Encouraging children to write a story of their very own can give them an enormous confidence boost, as well as help them consolidate their literacy learning by putting their phonics, grammar and reading skills into practice.
Creative writing not only allows kids to express their feelings, it helps them clarify their own ideas and beliefs, and discover what they know or think about a topic.
Here are some tips to help you foster your child’s creative writing skills:
Get children to use their senses
Ask children to write a piece as if their audience were a visitor from another planet. Get them to use their senses – taste, touch, smell and sight – to describe their setting to a person who would have no concept of what Earth is like.
Encourage them to glean ideas from the world around them
Many children struggle to get off the starting block when it comes to creative ideas. Children may want to use one of their favourite toys or a memory of an event to form the basis of a story.
Taking children on an ideas hunt, where they walk around their local area and make notes of anything they find of interest, will also help them create a bank of creative writing ideas.
Get them write about what they know and love
If your child is a fan of horses, movies, BMX bikes, or any other hobby, get them to include this interest in their stories. You may want to organise a visit to the cinema and then get him or her to write an account of the day’s events before turning it into a story.
Use drama to bring their ideas to life
As children act out a character in role, they generally add details, such as tone of voice and extended dialogue that they wouldn’t have otherwise included in a simple writing exercise. Children can also make character masks and take turns ‘hot seating’ (asking a character questions in role).
Encourage children to read from a wide variety of genres

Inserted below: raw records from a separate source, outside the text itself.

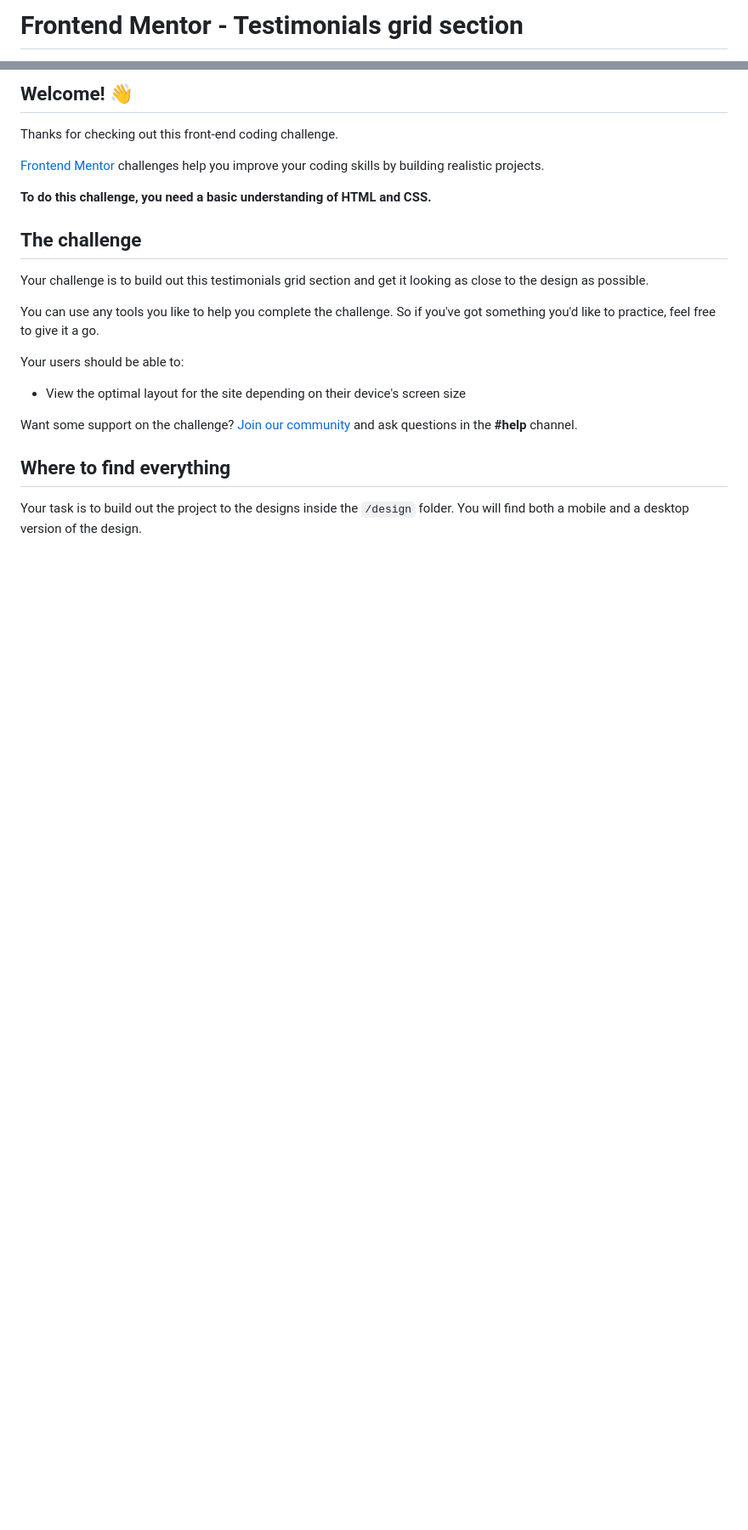
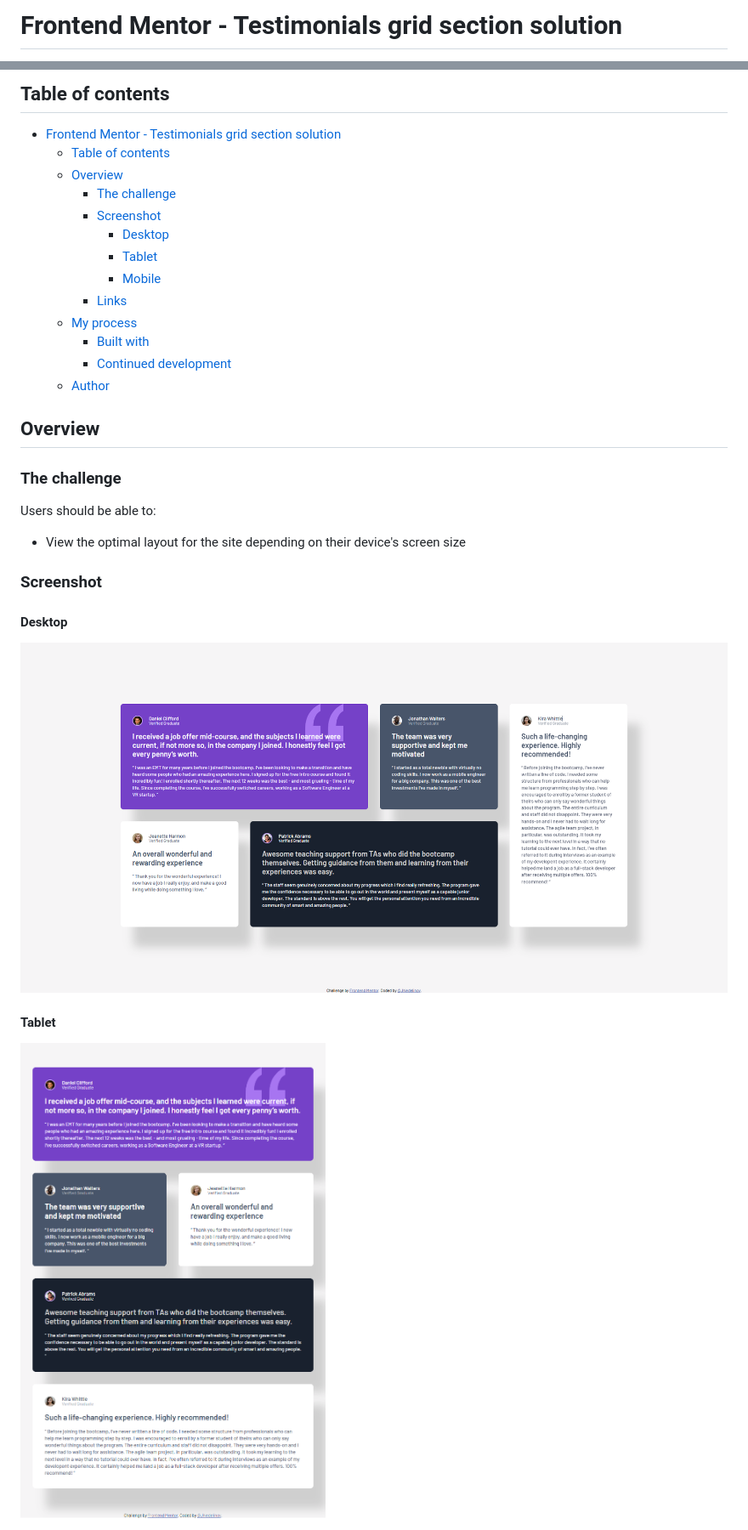
Before and after one commit to JNedelinov/testimonials-grid-section, a Markdown page: README.md, 2 parts joined by grey strips. Shown: that part at 85% size. Rendered like a GitHub page; pictures changed too: screenshots/desktop.png (added), screenshots/tablet.png (added); blank space fills up the shorter version.

Commit message:
Rewrite README.md

```diff
--- a/README.md
+++ b/README.md
@@ -1,2 +1,2 @@
-# Frontend Mentor - Testimonials grid section
+# Frontend Mentor - Testimonials grid section solution
 
@@ -4,25 +4,35 @@
 
-## Welcome! 👋
+## Table of contents
 
-Thanks for checking out this front-end coding challenge.
+- [Frontend Mentor - Testimonials grid section solution](#frontend-mentor---testimonials-grid-section-solution)
+  - [Table of contents](#table-of-contents)
+  - [Overview](#overview)
+    - [The challenge](#the-challenge)
+    - [Screenshot](#screenshot)
+      - [Desktop](#desktop)
+      - [Tablet](#tablet)
+      - [Mobile](#mobile)
+    - [Links](#links)
+  - [My process](#my-process)
+    - [Built with](#built-with)
+    - [Continued development](#continued-development)
+  - [Author](#author)
 
-[Frontend Mentor](https://www.frontendmentor.io) challenges help you improve your coding skills by building realistic projects.
 
-**To do this challenge, you need a basic understanding of HTML and CSS.**
 
-## The challenge
+## Overview
 
-Your challenge is to build out this testimonials grid section and get it looking as close to the design as possible.
+### The challenge
 
-You can use any tools you like to help you complete the challenge. So if you've got something you'd like to practice, feel free to give it a go.
-
-Your users should be able to:
+Users should be able to:
 
 - View the optimal layout for the site depending on their device's screen size
 
-Want some support on the challenge? [Join our community](https://www.frontendmentor.io/community) and ask questions in the **#help** channel.
+### Screenshot
 
-## Where to find everything
+#### Desktop
+![](./screenshots/desktop.png)
 
-Your task is to build out the project to the designs inside the `/design` folder. You will find both a mobile and a desktop version of the design.
+#### Tablet
+![](./screenshots/tablet.png)
 
```
Also changed, not shown: other parts of README.md (+19 -65 lines), screenshots/mobile.png (added).
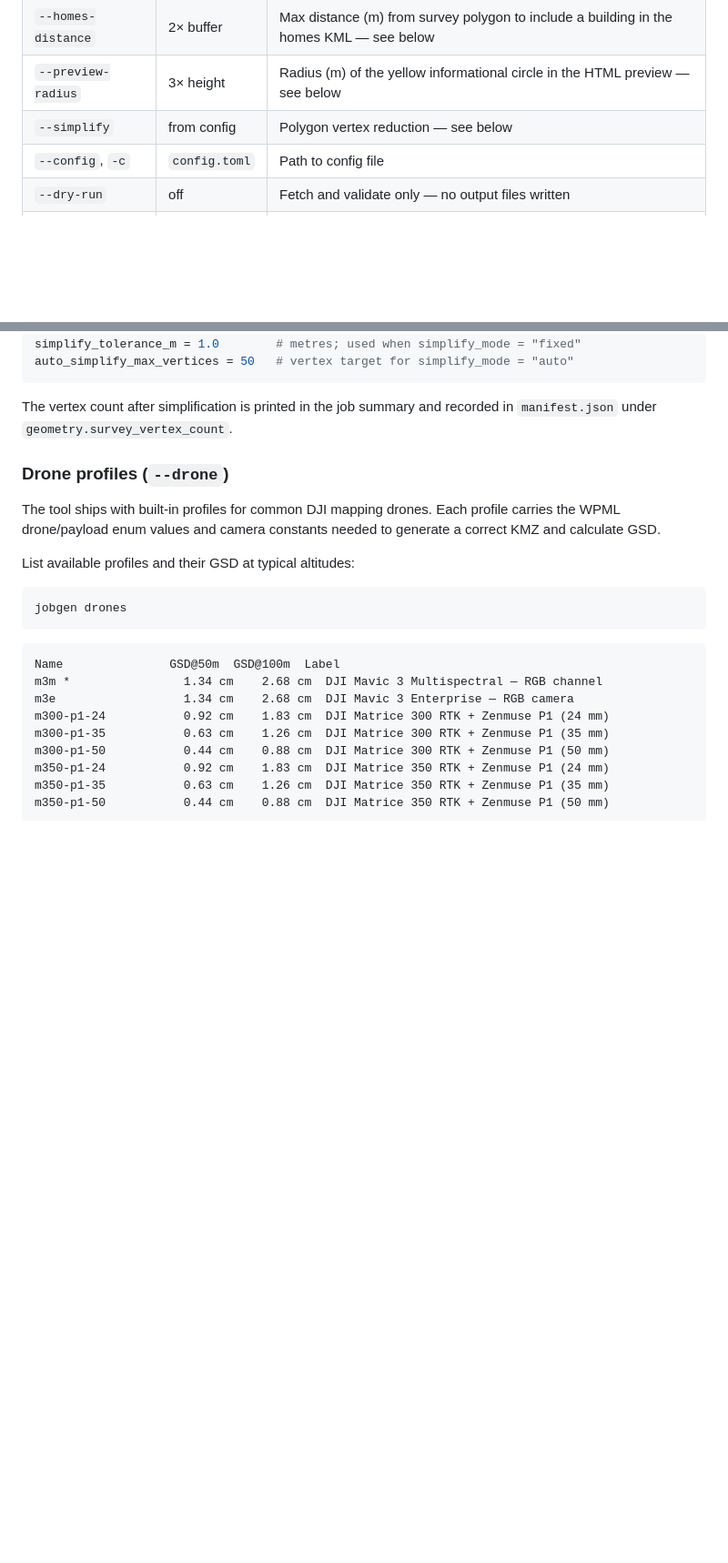
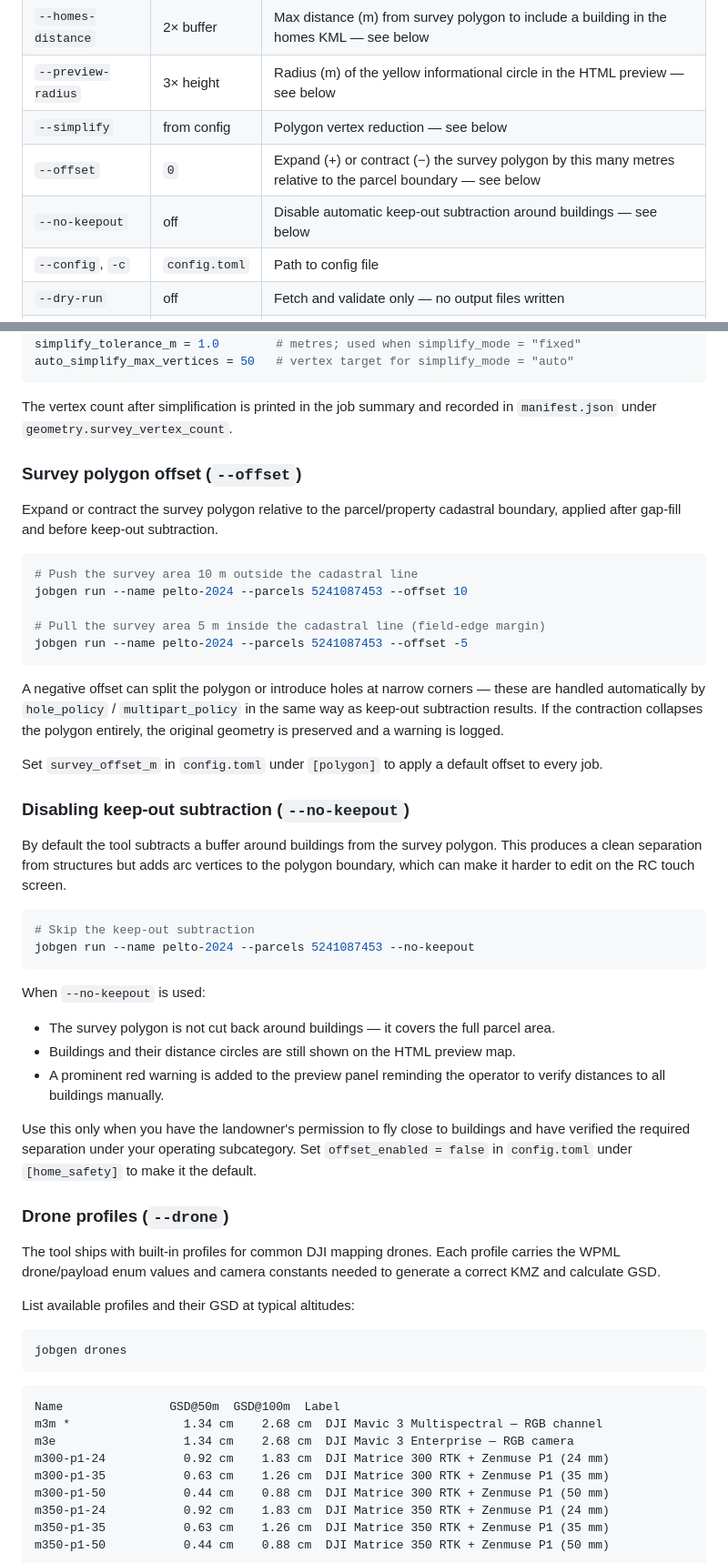
Before and after one commit to SeAMKedu/dkk-flightmanager, a Markdown page: README.md, 2 parts joined by grey strips. Shown at 91% size. Drawn GitHub-style; blank space fills up the shorter version.

````diff
--- a/README.md
+++ b/README.md
@@ -65,6 +65,8 @@ jobgen run --name pelto-2024 --bbox 295000,6974000,305000,6984000
 | `--homes-distance` | 2× buffer | Max distance (m) from survey polygon to include a building in the homes KML — see below |
 | `--preview-radius` | 3× height | Radius (m) of the yellow informational circle in the HTML preview — see below |
 | `--simplify` | from config | Polygon vertex reduction — see below |
+| `--offset` | `0` | Expand (+) or contract (−) the survey polygon by this many metres relative to the parcel boundary — see below |
+| `--no-keepout` | off | Disable automatic keep-out subtraction around buildings — see below |
 | `--config`, `-c` | `config.toml` | Path to config file |
 | `--dry-run` | off | Fetch and validate only — no output files written |
 | `--offline` | off | Cache-only mode; fail cleanly on any cache miss |
@@ -97,6 +99,38 @@ auto_simplify_max_vertices = 50   # vertex target for simplify_mode = "auto"
 
 The vertex count after simplification is printed in the job summary and recorded
 in `manifest.json` under `geometry.survey_vertex_count`.
+
+### Survey polygon offset (`--offset`)
+
+Expand or contract the survey polygon relative to the parcel/property cadastral boundary, applied after gap-fill and before keep-out subtraction.
+
+```bash
+# Push the survey area 10 m outside the cadastral line
+jobgen run --name pelto-2024 --parcels 5241087453 --offset 10
+
+# Pull the survey area 5 m inside the cadastral line (field-edge margin)
+jobgen run --name pelto-2024 --parcels 5241087453 --offset -5
+```
+
+A negative offset can split the polygon or introduce holes at narrow corners — these are handled automatically by `hole_policy` / `multipart_policy` in the same way as keep-out subtraction results. If the contraction collapses the polygon entirely, the original geometry is preserved and a warning is logged.
+
+Set `survey_offset_m` in `config.toml` under `[polygon]` to apply a default offset to every job.
+
+### Disabling keep-out subtraction (`--no-keepout`)
+
+By default the tool subtracts a buffer around buildings from the survey polygon. This produces a clean separation from structures but adds arc vertices to the polygon boundary, which can make it harder to edit on the RC touch screen.
+
+```bash
+# Skip the keep-out subtraction
+jobgen run --name pelto-2024 --parcels 5241087453 --no-keepout
+```
+
+When `--no-keepout` is used:
+- The survey polygon is not cut back around buildings — it covers the full parcel area.
+- Buildings and their distance circles are still shown on the HTML preview map.
+- A prominent red warning is added to the preview panel reminding the operator to verify distances to all buildings manually.
+
+Use this only when you have the landowner's permission to fly close to buildings and have verified the required separation under your operating subcategory. Set `offset_enabled = false` in `config.toml` under `[home_safety]` to make it the default.
 
 ### Drone profiles (`--drone`)
 
````
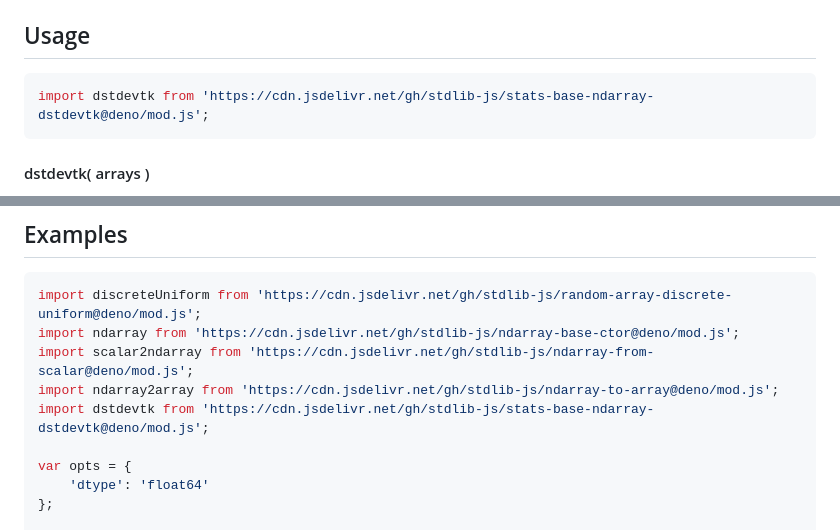
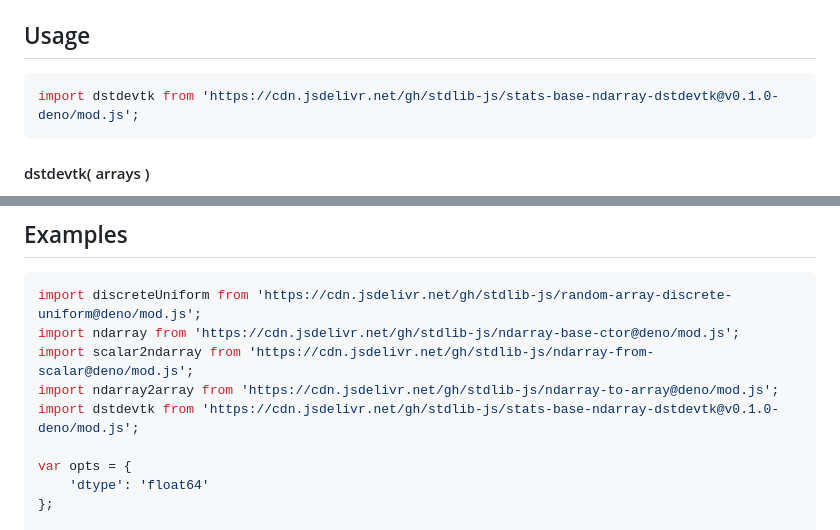
Before and after one commit to stdlib-js/stats-base-ndarray-dstdevtk, a Markdown page: README.md, 2 parts joined by grey strips. GitHub-like rendering.

Commit message:
Update README.md for Deno bundle v0.1.0

````diff
--- a/README.md
+++ b/README.md
@@ -110,7 +110,7 @@ The use of the term `n-1` is commonly referred to as Bessel's correction. Note,
 ## Usage
 
 ```javascript
-import dstdevtk from 'https://cdn.jsdelivr.net/gh/stdlib-js/stats-base-ndarray-dstdevtk@deno/mod.js';
+import dstdevtk from 'https://cdn.jsdelivr.net/gh/stdlib-js/stats-base-ndarray-dstdevtk@v0.1.0-deno/mod.js';
 ```
 
 #### dstdevtk( arrays )
@@ -164,7 +164,7 @@ import discreteUniform from 'https://cdn.jsdelivr.net/gh/stdlib-js/random-array-
 import ndarray from 'https://cdn.jsdelivr.net/gh/stdlib-js/ndarray-base-ctor@deno/mod.js';
 import scalar2ndarray from 'https://cdn.jsdelivr.net/gh/stdlib-js/ndarray-from-scalar@deno/mod.js';
 import ndarray2array from 'https://cdn.jsdelivr.net/gh/stdlib-js/ndarray-to-array@deno/mod.js';
-import dstdevtk from 'https://cdn.jsdelivr.net/gh/stdlib-js/stats-base-ndarray-dstdevtk@deno/mod.js';
+import dstdevtk from 'https://cdn.jsdelivr.net/gh/stdlib-js/stats-base-ndarray-dstdevtk@v0.1.0-deno/mod.js';
 
 var opts = {
     'dtype': 'float64'
````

Children who read a wide variety of genres from science fiction to comedy will have plenty of creative ideas to ‘magpie’ from.